Instructor:

Teaching Vaccine Economics Everywhere Consortium – David Bishai and Chrispus Mayora

Offered:

Spring 2018

Offered By:

Dept. of Population, Family, and Reroductive Health



Description:

The process of creating vaccines, manufacturing, distributing, and injecting them into individuals is a complex process requiring multiple decisions by multiple groups and individuals. On the supply side there are pharmaceutical companies, regulatory authorities, distributors, and thousands of health care workers who have to make strategic choices. On the demand side there are parents, relatives, friends, and their social network who have to choose to receive a vaccine and the scheduled boosters. After they receive a vaccine, they may or may not change their exposure to risks of disease.

The field of economics can be helpful at understanding decisions related to supply and demand. Economics focusses on choice under uncertainty. This class will review the relevant components of economics that can help inform decisions that drive the supply and demand for vaccines. There is a common misconception that economics is only relevant to goods that trade on the private market-and vaccines are heavily subsidized and provided publicly in most cases.
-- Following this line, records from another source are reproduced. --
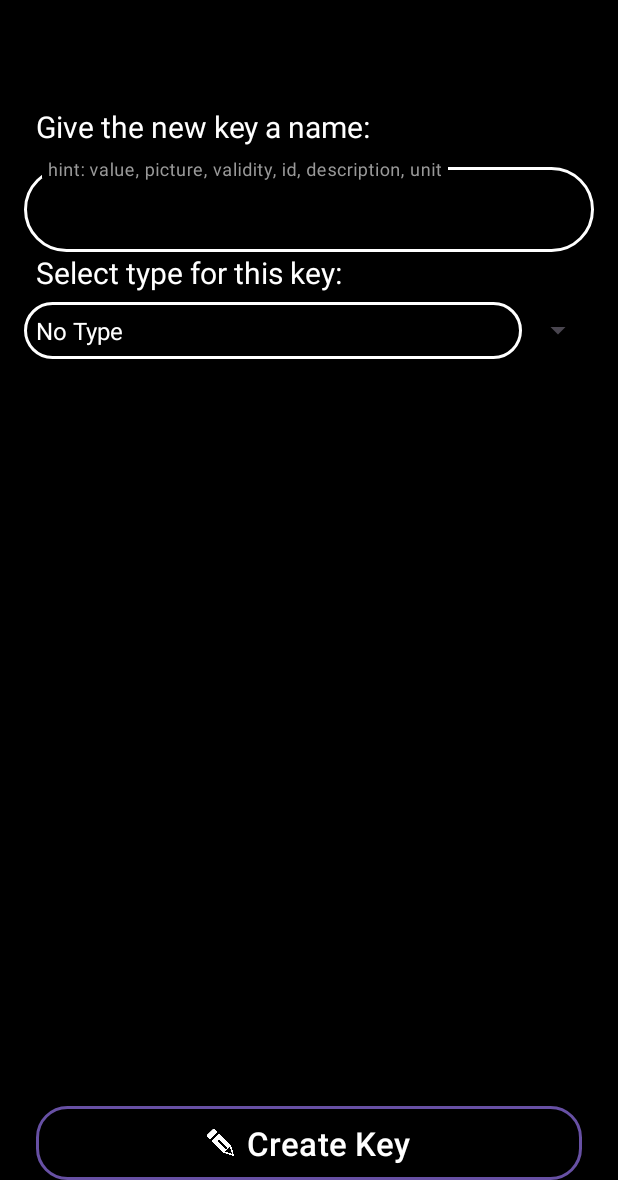
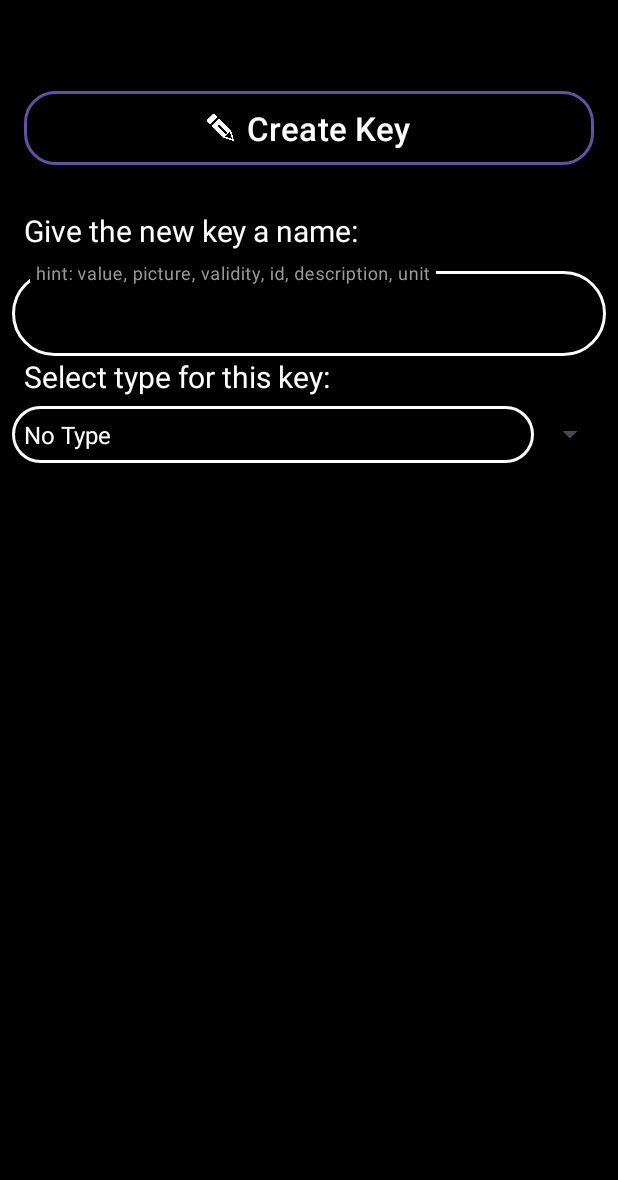
Before and after one commit to jakobkreft/LabLog, an Android app: the NewKeyActivity screen opened directly, with no data from a screen before it, on a phone screen of 412 x 824 dp, the part 56-1236 px from its top. Run offline under Robolectric (Android 15) with nearby library versions, the phone set to English and light mode, and no system bars.

Commit message:
moved SAVE buttons above, so keyboard does not cover them. Added lines to disable dependency metadata when building APKs.

```diff
--- a/app/src/main/AndroidManifest.xml
+++ b/app/src/main/AndroidManifest.xml
@@ -39,7 +39,10 @@
         <activity
             android:name=".NewKeyActivity"
             android:configChanges="orientation|screenSize|keyboardHidden"
-            android:exported="false" />
+            android:exported="false"
+            android:windowSoftInputMode="adjustPan|adjustResize"
+
+            tools:ignore="LockedOrientationActivity" />
         <activity
             android:name=".RecentKeysActivity"
             android:configChanges="orientation|screenSize|keyboardHidden"
@@ -47,6 +50,7 @@
         <activity
             android:name=".NewEntryActivity"
             android:configChanges="orientation|screenSize|keyboardHidden"
+            android:windowSoftInputMode="adjustResize"
             android:exported="false" />
         <activity
             android:name=".LatestEntryActivity"
--- a/app/src/main/res/layout/activity_new_key.xml
+++ b/app/src/main/res/layout/activity_new_key.xml
@@ -14,25 +14,41 @@
         android:layout_height="wrap_content"
         app:layout_constraintTop_toTopOf="parent" />
 
-    <ScrollView
-        android:id="@+id/scrollViewEntries"
-        android:layout_width="0dp"
-        android:layout_height="0dp"
+    <LinearLayout
+        android:layout_width="match_parent"
+        android:layout_height="wrap_content"
+        android:layout_margin="8dp"
         android:layout_marginStart="8dp"
-        android:layout_marginTop="100dp"
+        android:layout_marginTop="8dp"
         android:layout_marginEnd="8dp"
-        android:layout_marginBottom="60dp"
-        android:focusable="auto"
-        app:layout_constraintBottom_toBottomOf="parent"
+        android:orientation="vertical"
         app:layout_constraintEnd_toEndOf="parent"
         app:layout_constraintStart_toStartOf="parent"
         app:layout_constraintTop_toTopOf="parent">
 
-        <LinearLayout
+        <Space
+            android:layout_width="match_parent"
+            android:layout_height="90dp" />
+
+        <Button
+            android:id="@+id/SaveEntryButton"
             android:layout_width="match_parent"
             android:layout_height="wrap_content"
-            android:layout_margin="8dp"
-            android:orientation="vertical">
+            android:layout_marginHorizontal="8dp"
+            android:layout_weight="1"
+            android:background="@drawable/entries_rounded_background"
+            android:text="Create Key"
+            android:textColor="@color/white"
+            android:textSize="22dp"
+            app:icon="@drawable/ic_pencil"
+            app:iconGravity="textStart"
+            app:iconTint="@color/white"
+            tools:layout_editor_absoluteX="24dp"
+            tools:layout_editor_absoluteY="273dp" />
+
+        <Space
+            android:layout_width="match_parent"
+            android:layout_height="30dp" />
 
         <TextView
             android:layout_width="wrap_content"
@@ -48,14 +64,14 @@
             android:layout_width="match_parent"
             android:layout_height="match_parent"
             android:hint="@string/key_name_hint"
+            app:boxBackgroundMode="outline"
+            app:boxCornerRadiusBottomEnd="30dp"
+            app:boxCornerRadiusBottomStart="30dp"
+            app:boxCornerRadiusTopEnd="30dp"
+            app:boxCornerRadiusTopStart="30dp"
             app:boxStrokeColor="#FFFFFF"
             app:boxStrokeErrorColor="#FF3333"
-                app:hintTextColor="#999999"
-                app:boxBackgroundMode="outline"
-                app:boxCornerRadiusTopEnd="30dp"
-                app:boxCornerRadiusTopStart="30dp"
-                app:boxCornerRadiusBottomEnd="30dp"
-                app:boxCornerRadiusBottomStart="30dp">
+            app:hintTextColor="#999999">
 
 
             <com.google.android.material.textfield.TextInputEditText
@@ -87,31 +103,5 @@
             android:entries="@array/key_type_options" />
 
     </LinearLayout>
-    </ScrollView>
-
-    <LinearLayout
-        android:layout_width="0dp"
-        android:layout_height="wrap_content"
-        android:background="@color/footer"
-        android:orientation="horizontal"
-        app:layout_constraintBottom_toBottomOf="parent"
-        app:layout_constraintEnd_toEndOf="parent"
-        app:layout_constraintStart_toStartOf="parent">
-
-        <Button
-            android:id="@+id/SaveEntryButton"
-            android:layout_width="0dp"
-            android:layout_height="wrap_content"
-            android:layout_marginHorizontal="24dp"
-            android:layout_weight="1"
-            android:background="@drawable/entries_rounded_background"
-            android:text="Create Key"
-            android:textColor="@color/white"
-            android:textSize="22dp"
-            app:icon="@drawable/ic_pencil"
-            app:iconGravity="textStart"
-            app:iconTint="@color/white" />
-
-    </LinearLayout>
 
 </androidx.constraintlayout.widget.ConstraintLayout>
```
Also changed, not shown: app/build.gradle.kts (+7 -0 lines), app/src/main/res/layout/activity_new_entry.xml (+21 -38 lines). Lines whose indentation alone changed are shown as unchanged.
However, the principles of supply and demand still apply to publicly provided goods and the economic principles are enriched by the need to understand how these private decision impact the entire public.